Detroit scored another victory in the city's pursuit of recreational weed sales Wednesday after a judge denied a lawsuit to stop it from enforcing its legacy resident ordinance.

In a motion filed late Wednesday, U.S. Judge Bernard Friedman denied an effort for a preliminary injunction against the city of Detroit to begin administering licenses for dispensaries and other weed microbusinesses.

Herbalist on Warren and Greenfield was one of just 33 recipients of the first adult use marijuana retailers.

"We're gonna have more people, more product; it's gonna be great-. I'm excited," said J Villarreal, manager of The Herbalist 2.

Since it was legalized in Michigan, Detroit has worked to create a pot industry that is at least partly supported by longtime residents of the city. An ordinance overseen by Councilman James Tate sought to prioritize citizens who had lived in Detroit for a certain period of time when considering applications for difference licenses. 

"This industry allows for those who have typically and historically have been persecuted for this same plant, but now folks are making a lucrative lifestyle from it," said Councilman James Tate.

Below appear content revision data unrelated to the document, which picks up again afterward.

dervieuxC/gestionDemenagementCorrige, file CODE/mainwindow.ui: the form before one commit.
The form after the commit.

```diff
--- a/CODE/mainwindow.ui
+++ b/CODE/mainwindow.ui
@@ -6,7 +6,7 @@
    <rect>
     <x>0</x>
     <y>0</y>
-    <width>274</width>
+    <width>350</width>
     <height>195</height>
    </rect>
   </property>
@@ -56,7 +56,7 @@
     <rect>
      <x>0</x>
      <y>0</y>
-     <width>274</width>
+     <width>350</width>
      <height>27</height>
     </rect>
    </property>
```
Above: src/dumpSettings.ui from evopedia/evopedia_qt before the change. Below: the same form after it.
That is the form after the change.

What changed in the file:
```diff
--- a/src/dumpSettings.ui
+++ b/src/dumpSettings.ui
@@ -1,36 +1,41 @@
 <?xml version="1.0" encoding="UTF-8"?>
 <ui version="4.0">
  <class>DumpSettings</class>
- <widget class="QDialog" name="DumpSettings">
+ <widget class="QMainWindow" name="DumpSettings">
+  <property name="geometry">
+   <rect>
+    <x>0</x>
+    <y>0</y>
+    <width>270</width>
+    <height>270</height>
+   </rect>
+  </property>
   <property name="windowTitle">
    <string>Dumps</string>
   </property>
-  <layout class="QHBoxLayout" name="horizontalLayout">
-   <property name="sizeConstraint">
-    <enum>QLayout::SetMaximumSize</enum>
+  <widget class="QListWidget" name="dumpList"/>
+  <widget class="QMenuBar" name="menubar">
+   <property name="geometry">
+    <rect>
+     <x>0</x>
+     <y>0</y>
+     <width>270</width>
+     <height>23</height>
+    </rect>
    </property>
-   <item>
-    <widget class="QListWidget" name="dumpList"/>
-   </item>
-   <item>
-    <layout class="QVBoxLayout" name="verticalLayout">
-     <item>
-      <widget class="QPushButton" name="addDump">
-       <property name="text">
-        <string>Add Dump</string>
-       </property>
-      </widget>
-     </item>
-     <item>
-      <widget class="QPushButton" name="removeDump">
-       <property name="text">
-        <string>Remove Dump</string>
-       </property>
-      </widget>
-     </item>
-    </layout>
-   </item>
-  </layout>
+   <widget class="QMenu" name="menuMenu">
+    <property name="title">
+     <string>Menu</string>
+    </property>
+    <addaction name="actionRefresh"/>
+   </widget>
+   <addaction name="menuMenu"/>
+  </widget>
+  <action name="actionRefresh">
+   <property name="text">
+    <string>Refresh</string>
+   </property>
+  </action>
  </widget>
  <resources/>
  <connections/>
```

Along the way, the city has been forced to modify its original plan after multiple lawsuits arguing it was unconstitutional. While previous lawsuits had succeeded in that argument, Friedman saw no merit in the latest case, which included plaintiffs Arden Kassab, a resident of Pontiac, and two companies: Pharmco, Inc. and Alternative Gardens, LLC. 

The motion also granted the city to continue distributing licenses and said the plaintiffs will have until Jan. 20 if they want to file another action. 

RELATED: Detroit marijuana business licenses now up for grabs with application process open

The latest lawsuit was filed in September after the groups argue it would be harder for them to secure a license if the city was prioritizing legacy applicants - despite the ordinance being revised after it was struck down in 2021. 

In the updated version, the ordinance sets aside 50% of licenses for equity applicants. Those include people who have lived in the city for years and have been disproportionally impacted by laws pertaining to marijuana. 

The city will issue a total of 160 marijuana licenses in three phases. The next phase will be 120 days from today. 

"It seems like there are a lot of licenses out there? There are a lot of licenses, but every day the door swings open and we have to turn people away, 30 or 40 people a day I just want to use marijuana, And now we actually get to take them in and bring them into our home and show them how we can supply them," said Raymond Abro, the Chief Operating Officer at COO JARS Cannabis 6.

To see the first 33 recipients, click HERE.